Ms Masiteng stated that the Service delivery component on the Community Survey looked at access to Social Security, access to housing (including the type of house), access to education, access to health, access to grants and access to water, sanitation and electricity.
Mr Lehohla informed the Committee that the definition used for a job was if one had worked for an hour over seven days.
Ms K Masiteng informed the Committee that regarding the definition of a job the labour force survey (LFS) was being reworked. She however highlighted the difficulties of separating non- market and market activities as a job. Moreover, regarding the definition of poverty she confirmed that this was a contested term. She stated it was a multidimensional phenomenon that looked at one’s quality of life and level of deprivation. She said that there was a need for a robust definition as Stats SA could only measure, but could not set its own definitions. She indicated that it would be valuable to have poverty lines or thresholds.
Mr Y Bhamjee (ANC) congratulated Mr Lehohla for a very enlightening and interesting presentation. He congratulated the Department for having overcome the challenges of the past. He stated however, that there was a need for a workshop on the underlying philosophy behind statistics and how they worked. Moreover, he informed the Committee he would have liked to have seen measurable objectives and performance indicators so as to be better suited to perform his oversight role. Moreover, he enquired about the measurement and definition of inequality that characterised South African society. This he related to the notion of all human life having equal worth. He also asked what informed the decision to re-weight the PPI.
Mr Lehohla concurred with Mr Bhamjee on the need for further consultation.
Dr Cassim informed the Committee that the general view worldwide was that poverty was decreasing but that inequality was increasing. He informed the Committee that it was the Income and Expenditure Survey that looked at inequalities. Moreover, Stats SA had focused on and invested a lot of resources in measuring inequality. He attested to the fact that measuring the formal economy was already a huge challenge and that the informal or second economy was more so. The collection and collation of data on the informal economy required massive resource investment and had to be urgently addressed.
Mr Lehohla added that the two surveys run in 2000 and 2005 had given interesting characteristics of the second economy. The results of these were important in relation to intervention. He stated there was no movement between 2000 and 2005, notwithstanding the interventions by government and other stakeholders.
Dr Cassim informed the Committee that the reason for the re-weighting of the PPI was so as to better capture prices that went into production. He indicated that the PPI, as a lead indicator on the CPI, was critical. He said that Stats SA was supposed to have re-weighted the PPI more than 5 years ago, but that owing to its struggle getting good information on products it had postponed this exercise.
Ms Masiteng informed the Committee that when Stats SA measured poverty it also measured inequality.
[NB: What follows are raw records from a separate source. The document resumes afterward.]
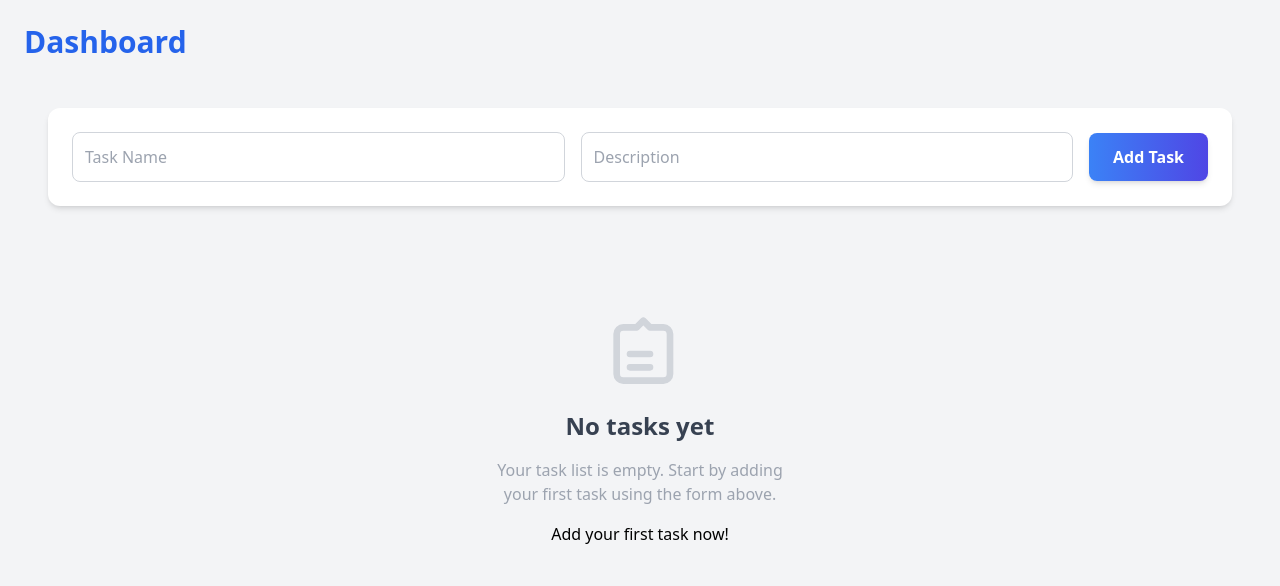
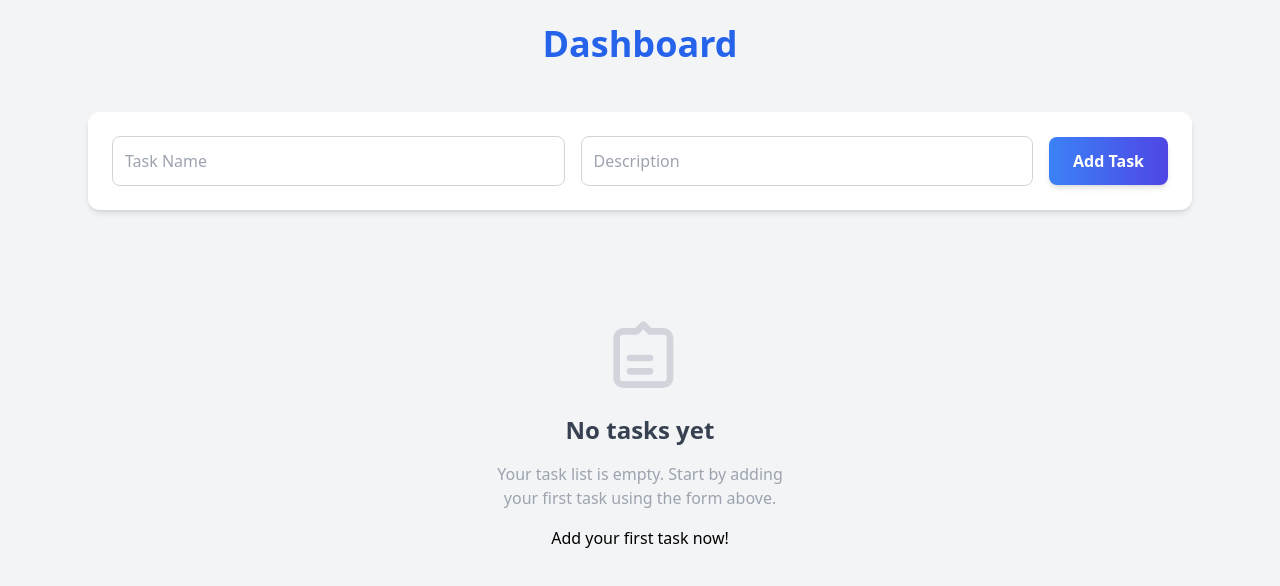
Before and after one commit to w53434129-cmyk/task-manager-app, a Next.js app in the folder frontend/: page /dashboard in a window 1280 px wide. Shown: the top 586 px of the page. Built offline with nearby package versions, Linux system fonts and the light colour scheme.

Commit message:
Update dashboard.jsx

```diff
--- a/frontend/src/pages/dashboard.jsx
+++ b/frontend/src/pages/dashboard.jsx
@@ -2,9 +2,15 @@ import TaskList from '../components/TaskList';
 
 export default function Dashboard() {
   return (
-    <div className="min-h-screen bg-gray-100 p-6">
-      <h1 className="text-3xl font-bold text-blue-600 mb-6">Dashboard</h1>
-      <TaskList />
+    <div className="min-h-screen bg-gray-100 p-6 flex flex-col items-center">
+      <h1 className="text-4xl font-bold text-blue-600 mb-6 text-center">
+        Dashboard
+      </h1>
+
+      {/* Task list container */}
+      <div className="w-full max-w-6xl">
+        <TaskList />
+      </div>
     </div>
   );
 }
```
She however indicated that there was a need for a broader definition of inequality that went past the Gini Coefficient.
Mr Bhamjee enquired about the level of coordination between different departments in light of the fact that they each had different figures regarding the number of jobs created and businesses registered.
Dr Jairo Arrow (DDG: Q&I, Stats SA) informed the Committee that a core group of senior officials from Stats SA, the Revenue Service (SARS) and the Department of Trade and Industry (DTI) was looking into this matter.
The Chairperson stated that a time frame was required on the national statistical system and its implementation. He added that the Committee needed to follow this up. He again thanked Stats SA for presenting their work programme in an honest and frank manner and stated he was looking forward to updates on outstanding issues.
The meeting was adjourned.